Information given START
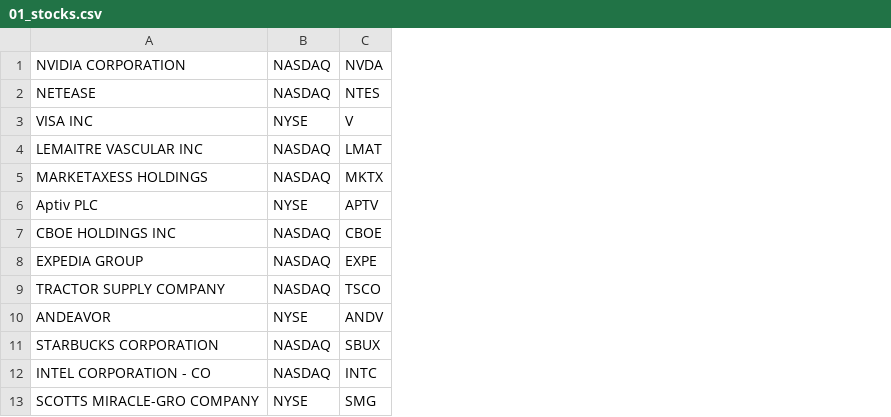
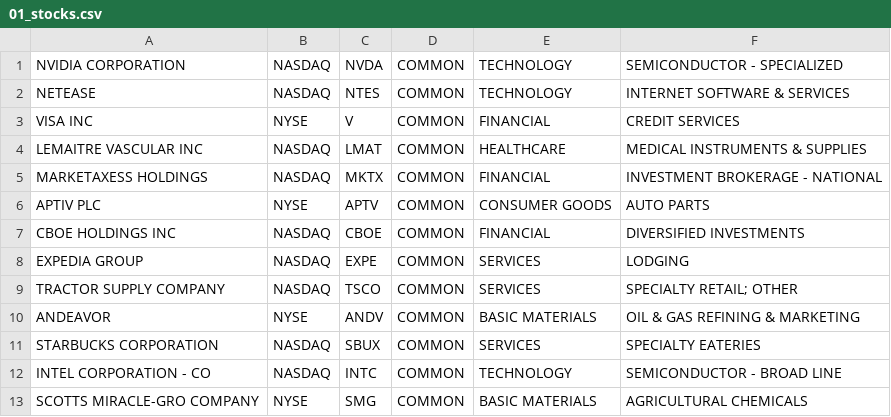
Before and after one commit to dohernandez/market-manager, a CSV file: resources/import/stocks/01_stocks.csv, drawn as a sheet; only a part is shown; the diff names each change by its address in the sheet, - before the commit and + after, or states it on an @@ line.

Commit message:
Add stock type, sector and industry

```diff
--- a/resources/import/stocks/01_stocks.csv
+++ b/resources/import/stocks/01_stocks.csv
+column D, rows 1-13: all COMMON
+column E, rows 1-13: TECHNOLOGY | TECHNOLOGY | FINANCIAL | HEALTHCARE | FINANCIAL | CONSUMER GOODS | FINANCIAL | SERVICES | SERVICES | BASIC MATERIALS | SERVICES | TECHNOLOGY | BASIC MATERIALS
+column F, rows 1-13: SEMICONDUCTOR - SPECIALIZED | INTERNET SOFTWARE & SERVICES | CREDIT SERVICES | MEDICAL INSTRUMENTS & SUPPLIES | INVESTMENT BROKERAGE - NATIONAL | AUTO PARTS | DIVERSIFIED INVESTMENTS | LODGING | SPECIALTY RETAIL; OTHER | OIL & GAS REFINING & MARKETING | SPECIALTY EATERIES | SEMICONDUCTOR - BROAD LINE | AGRICULTURAL CHEMICALS
-A6: Aptiv PLC
+A6: APTIV PLC
```
Also changed, not shown: resources/import/stocks/05_stocks.csv, 16 other files.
Information given END
## Instructions to follow:
Since only the text is needed, retype the data above exactly and omit the pictures.

## Output for this exercise:
Before and after one commit to dohernandez/market-manager, a CSV file: resources/import/stocks/01_stocks.csv, drawn as a sheet; only a part is shown; the diff names each change by its address in the sheet, - before the commit and + after, or states it on an @@ line.

Commit message:
Add stock type, sector and industry

```diff
--- a/resources/import/stocks/01_stocks.csv
+++ b/resources/import/stocks/01_stocks.csv
+column D, rows 1-13: all COMMON
+column E, rows 1-13: TECHNOLOGY | TECHNOLOGY | FINANCIAL | HEALTHCARE | FINANCIAL | CONSUMER GOODS | FINANCIAL | SERVICES | SERVICES | BASIC MATERIALS | SERVICES | TECHNOLOGY | BASIC MATERIALS
+column F, rows 1-13: SEMICONDUCTOR - SPECIALIZED | INTERNET SOFTWARE & SERVICES | CREDIT SERVICES | MEDICAL INSTRUMENTS & SUPPLIES | INVESTMENT BROKERAGE - NATIONAL | AUTO PARTS | DIVERSIFIED INVESTMENTS | LODGING | SPECIALTY RETAIL; OTHER | OIL & GAS REFINING & MARKETING | SPECIALTY EATERIES | SEMICONDUCTOR - BROAD LINE | AGRICULTURAL CHEMICALS
-A6: Aptiv PLC
+A6: APTIV PLC
```
Also changed, not shown: resources/import/stocks/05_stocks.csv, 16 other files.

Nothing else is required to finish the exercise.